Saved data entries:

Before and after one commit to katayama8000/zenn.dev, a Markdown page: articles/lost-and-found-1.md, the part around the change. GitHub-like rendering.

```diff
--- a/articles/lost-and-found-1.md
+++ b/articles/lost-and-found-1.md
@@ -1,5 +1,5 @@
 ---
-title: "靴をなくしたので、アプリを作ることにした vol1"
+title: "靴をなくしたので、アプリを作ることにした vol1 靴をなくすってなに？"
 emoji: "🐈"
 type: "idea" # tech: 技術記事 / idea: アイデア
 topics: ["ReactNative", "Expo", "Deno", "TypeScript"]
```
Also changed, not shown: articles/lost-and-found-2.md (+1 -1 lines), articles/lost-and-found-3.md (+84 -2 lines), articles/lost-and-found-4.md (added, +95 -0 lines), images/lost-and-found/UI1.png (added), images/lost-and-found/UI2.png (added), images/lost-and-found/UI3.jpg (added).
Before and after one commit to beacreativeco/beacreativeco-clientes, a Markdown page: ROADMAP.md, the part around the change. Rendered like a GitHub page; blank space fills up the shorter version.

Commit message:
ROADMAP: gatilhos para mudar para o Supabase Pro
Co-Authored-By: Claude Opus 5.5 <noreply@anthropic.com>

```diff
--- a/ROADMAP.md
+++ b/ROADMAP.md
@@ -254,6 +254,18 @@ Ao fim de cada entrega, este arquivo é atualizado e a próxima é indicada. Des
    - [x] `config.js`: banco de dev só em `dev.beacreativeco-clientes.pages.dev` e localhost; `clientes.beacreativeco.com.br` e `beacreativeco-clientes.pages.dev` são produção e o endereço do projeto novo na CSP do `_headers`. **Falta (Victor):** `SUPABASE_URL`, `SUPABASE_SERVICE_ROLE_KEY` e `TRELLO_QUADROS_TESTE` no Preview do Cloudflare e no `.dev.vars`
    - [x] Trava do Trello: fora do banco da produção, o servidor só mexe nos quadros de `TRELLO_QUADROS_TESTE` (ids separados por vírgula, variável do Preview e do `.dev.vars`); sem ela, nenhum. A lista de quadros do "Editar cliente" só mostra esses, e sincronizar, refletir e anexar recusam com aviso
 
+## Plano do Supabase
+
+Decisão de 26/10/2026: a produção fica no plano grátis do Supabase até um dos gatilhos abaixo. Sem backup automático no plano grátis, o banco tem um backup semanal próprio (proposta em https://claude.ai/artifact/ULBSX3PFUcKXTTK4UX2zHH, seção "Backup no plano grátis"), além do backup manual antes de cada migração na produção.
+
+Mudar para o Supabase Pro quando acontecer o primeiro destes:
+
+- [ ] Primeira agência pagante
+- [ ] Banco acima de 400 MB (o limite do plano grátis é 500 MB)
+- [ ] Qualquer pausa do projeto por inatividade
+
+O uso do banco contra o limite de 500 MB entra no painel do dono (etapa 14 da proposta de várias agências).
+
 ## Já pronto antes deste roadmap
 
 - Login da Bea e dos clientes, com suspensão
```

- Goal of the exercise -
The data above should be copied exactly, with no line omitted.

- Answer space -
Before and after one commit to katayama8000/zenn.dev, a Markdown page: articles/lost-and-found-1.md, the part around the change. GitHub-like rendering.

```diff
--- a/articles/lost-and-found-1.md
+++ b/articles/lost-and-found-1.md
@@ -1,5 +1,5 @@
 ---
-title: "靴をなくしたので、アプリを作ることにした vol1"
+title: "靴をなくしたので、アプリを作ることにした vol1 靴をなくすってなに？"
 emoji: "🐈"
 type: "idea" # tech: 技術記事 / idea: アイデア
 topics: ["ReactNative", "Expo", "Deno", "TypeScript"]
```
Also changed, not shown: articles/lost-and-found-2.md (+1 -1 lines), articles/lost-and-found-3.md (+84 -2 lines), articles/lost-and-found-4.md (added, +95 -0 lines), images/lost-and-found/UI1.png (added), images/lost-and-found/UI2.png (added), images/lost-and-found/UI3.jpg (added).
Before and after one commit to beacreativeco/beacreativeco-clientes, a Markdown page: ROADMAP.md, the part around the change. Rendered like a GitHub page; blank space fills up the shorter version.

Commit message:
ROADMAP: gatilhos para mudar para o Supabase Pro
Co-Authored-By: Claude Opus 5.5 <noreply@anthropic.com>

```diff
--- a/ROADMAP.md
+++ b/ROADMAP.md
@@ -254,6 +254,18 @@ Ao fim de cada entrega, este arquivo é atualizado e a próxima é indicada. Des
    - [x] `config.js`: banco de dev só em `dev.beacreativeco-clientes.pages.dev` e localhost; `clientes.beacreativeco.com.br` e `beacreativeco-clientes.pages.dev` são produção e o endereço do projeto novo na CSP do `_headers`. **Falta (Victor):** `SUPABASE_URL`, `SUPABASE_SERVICE_ROLE_KEY` e `TRELLO_QUADROS_TESTE` no Preview do Cloudflare e no `.dev.vars`
    - [x] Trava do Trello: fora do banco da produção, o servidor só mexe nos quadros de `TRELLO_QUADROS_TESTE` (ids separados por vírgula, variável do Preview e do `.dev.vars`); sem ela, nenhum. A lista de quadros do "Editar cliente" só mostra esses, e sincronizar, refletir e anexar recusam com aviso
 
+## Plano do Supabase
+
+Decisão de 26/10/2026: a produção fica no plano grátis do Supabase até um dos gatilhos abaixo. Sem backup automático no plano grátis, o banco tem um backup semanal próprio (proposta em https://claude.ai/artifact/ULBSX3PFUcKXTTK4UX2zHH, seção "Backup no plano grátis"), além do backup manual antes de cada migração na produção.
+
+Mudar para o Supabase Pro quando acontecer o primeiro destes:
+
+- [ ] Primeira agência pagante
+- [ ] Banco acima de 400 MB (o limite do plano grátis é 500 MB)
+- [ ] Qualquer pausa do projeto por inatividade
+
+O uso do banco contra o limite de 500 MB entra no painel do dono (etapa 14 da proposta de várias agências).
+
 ## Já pronto antes deste roadmap
 
 - Login da Bea e dos clientes, com suspensão
```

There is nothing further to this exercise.